June, 2014

The Divide Book CoverThe Divide: American Injustice in the Age of the Wealth Gap
by Matt Taibbi

 

May, 2014

The Bomb Book CoverBomb: The Race to Build - and Steal - the World's Most Dangerous Weapon
by Steve Sheinkin

NOTE: The Book Club did not meet in April, 2014

March, 2014

Cybersecurity & Cyberwar Book CoverCybersecurity and Cyberwar: What Everyone Needs to Know®
by P.W. Singer and Allan Friedman

 

February, 2014

American Nations BookcoverAmerican Nations: A History of the Eleven
Rival Regional Cultures of North America

by Colin Woodard

January, 2014

Outliners Book CoverOutliers: The Story of Success
by Malcom Gladwell

December, 2013

The Abolsultely True Diary of a Part Time IndianThe Absolutely True Diary of a Part-Time Indian
by Sherman Alexie

November, 2013

I Am Malala: The Girl Who Stood Up for Education and Was Shot by the Taliban
by Malala Yousafzai

October, 2013

The Healing of America: A Global Quest for Better, Cheaper and Fairer Health Care
by T.R. Reid

September, 2013
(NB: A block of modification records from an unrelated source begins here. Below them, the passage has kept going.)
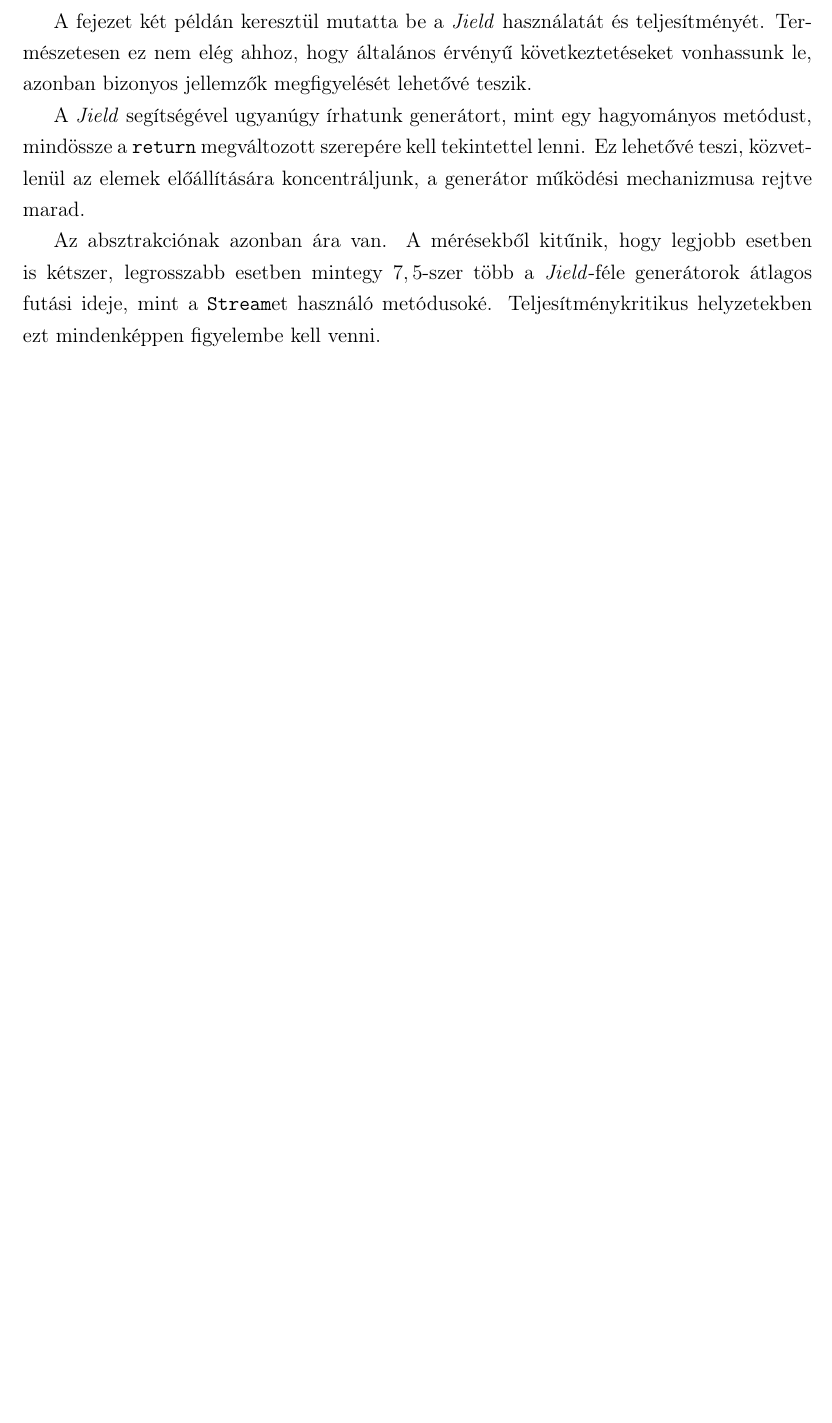
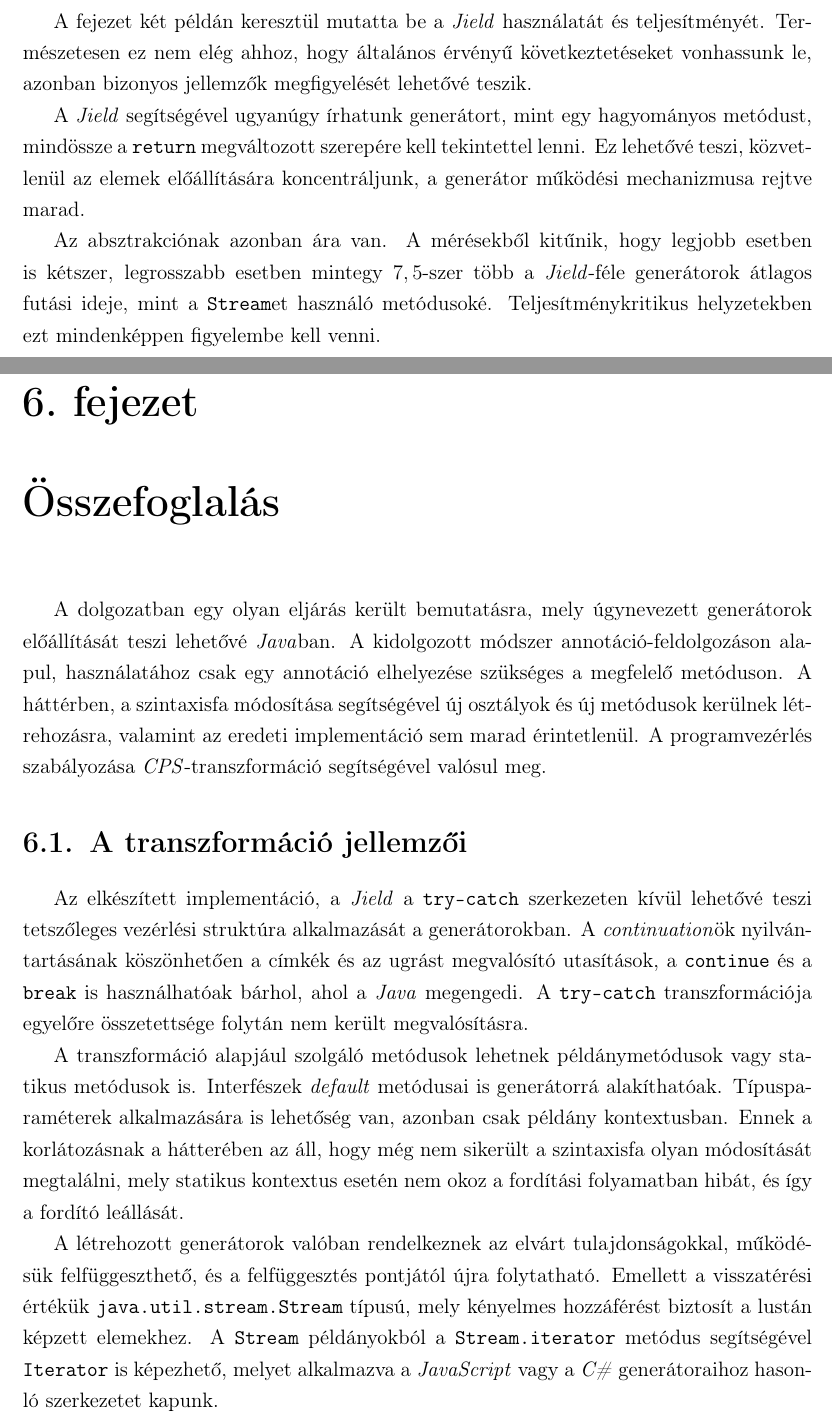
Before and after one commit to battila7/jield-tdk, a LaTeX document (main.tex, which reads chapters/06-osszefoglalas.tex): part of page 45 of 48 before the commit and two parts of pages 45 and 46 of 50 after it, the two joined at a grey line, cut so that both start at the same text, the shorter picture padded with empty space. Compiled offline with pdfLaTeX.

Commit message:
Added chapter 6

```diff
--- /dev/null
+++ b/chapters/06-osszefoglalas.tex
@@ -0,0 +1,11 @@
+\chapter{Összefoglalás}
+
+A dolgozatban egy olyan eljárás került bemutatásra, mely úgynevezett generátorok előállítását teszi lehetővé \textit{Java}ban. A kidolgozott módszer annotáció-feldolgozáson alapul, használatához csak egy annotáció elhelyezése szükséges a megfelelő metóduson. A háttérben, a szintaxisfa módosítása segítségével új osztályok és új metódusok kerülnek létrehozásra, valamint az eredeti implementáció sem marad érintetlenül. A programvezérlés szabályozása \textit{CPS}-transzformáció segítségével valósul meg.
+
+\section{A transzformáció jellemzői}
+
+Az elkészített implementáció, a \textit{Jield} a \texttt{try-catch} szerkezeten kívül lehetővé teszi tetszőleges vezérlési struktúra alkalmazását a generátorokban. A \textit{continuation}ök nyilvántartásának köszönhetően a címkék és az ugrást megvalósító utasítások, a \texttt{continue} és a \texttt{break} is használhatóak bárhol, ahol a \textit{Java} megengedi. A \texttt{try-catch} transzformációja egyelőre összetettsége folytán nem került megvalósításra.
+
+A transzformáció alapjául szolgáló metódusok lehetnek példánymetódusok vagy statikus metódusok is. Interfészek \textit{default} metódusai is generátorrá alakíthatóak. Típusparaméterek alkalmazására is lehetőség van, azonban csak példány kontextusban. Ennek a korlátozásnak a hátterében az áll, hogy még nem sikerült a szintaxisfa olyan módosítását megtalálni, mely statikus kontextus esetén nem okoz a fordítási folyamatban hibát, és így a fordító leállását.
+
+A létrehozott generátorok valóban rendelkeznek az elvárt tulajdonságokkal, működésük felfüggeszthető, és a felfüggesztés pontjától újra folytatható. Emellett a visszatérési értékük \texttt{java.util.stream.Stream} típusú, mely kényelmes hozzáférést biztosít a lustán képzett elemekhez. A \texttt{Stream} példányokból a \texttt{Stream.iterator} metódus segítségével \texttt{Iterator} is képezhető, melyet alkalmazva a \textit{JavaScript} vagy a \textit{C\#} generátoraihoz hasonló szerkezetet kapunk.
```
Also changed, not shown: chapters/01-bevezetes.tex (+1 -1 lines), chapters/05-peldak-es-meresek.tex (+1 -1 lines), main.tex (+2 -0 lines), chapters/sajat-munka-leirasa.tex (added), chapters/06-osszefoglalas.tex (12 more changed lines).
How Do You Kill 11 Million People?: Why the Truth Matters More Than You Think
by Andy Andrews